The European School of Oncology (ESO) has recognized Artist in Residence Joanne Silberner with its 2013 Best Cancer Reporter Award for her work in Uganda, India, and Haiti that led to a five-part radio series for Public Radio International’s (PRI) program “The World®.”  Silberner’s work also appeared in The Seattle Times and on KUOW.

Silberner shared the award with co-winner Tiffany O-Callaghan, Opinion Editor with the UK’s New Scientist magazine. The acknowledgment aims to “encourage high-quality media coverage on cancer and to recognize journalists who have a commitment to enlightening the public about important issues surrounding the disease.”

Silberner’s coverage of cancer was unique in that it focused on the growth of the disease in developing countries. Many people associate other health issues with these regions of the world, but in fact, cancer kills more people in developing countries than HIV, TB, and malaria combined.

“What I’m happiest about is that the award may bring some attention to the global burden of cancer, which is often ignored,” Silberner said.

The stories stemmed from an international symposium on cancer in developing countries that Silberner went to at the Fred Hutchinson Cancer Research Center.

“Before the symposium, I thought that few people in poor countries lived long enough to get cancer, and that cancer care is too complicated and expensive to deliver in low-resource areas,” she said. “Then I heard the numbers and reports from researchers in other countries. Someone pointed out that HIV/AIDS was once thought untreatable and I realized how wrong I was about cancer.”

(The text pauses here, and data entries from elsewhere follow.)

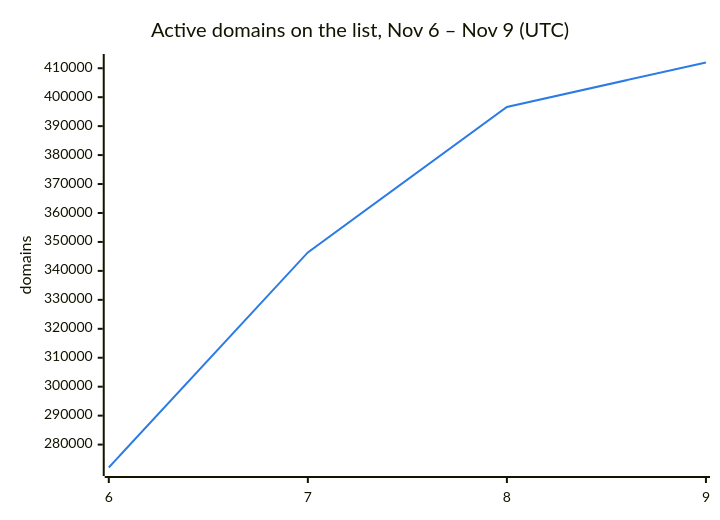
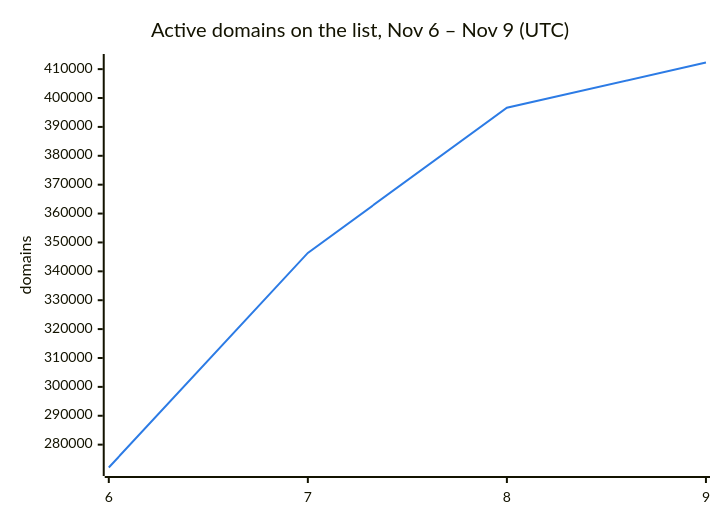
Before and after one commit to DNSBunker/CTI: the second of 3 diagrams in README.md, drawn with Mermaid. The commit also changed other lines of this file and 3 other files, not shown here.

````diff
--- a/README.md
+++ b/README.md
@@ -38,8 +38,8 @@
 ```mermaid
 %%{init: {"themeVariables": {"xyChart": {"plotColorPalette": "#2c7be5"}}}}%%
 xychart-beta
     title "Active domains on the list, Nov 6 – Nov 9 (UTC)"
     x-axis ["6", "7", "8", "9"]
     y-axis "domains"
-    line [272088, 346388, 396638, 411979]
+    line [272088, 346388, 396638, 412298]
 ```
````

SilbernerStory1Silberner’s trip was made possible by a travel grant from the Pulitzer Center on Crisis Reporting, and at least part of her radio series was heard by an estimated 2.5 million people. The stories posted on the “The World®” website received over a million page views and the hashtag #globalcancer reached 1.9 million accounts with 10 million impressions within a month of the stories’ airings, Silberner wrote in her application essay.

“The stories demonstrated that cancer is not just a disease of rich countries – that it plagues people in low- and middle-income countries as well,” Silberner wrote. “My hope is that understanding will heighten efforts to vanquish cancer around the world.”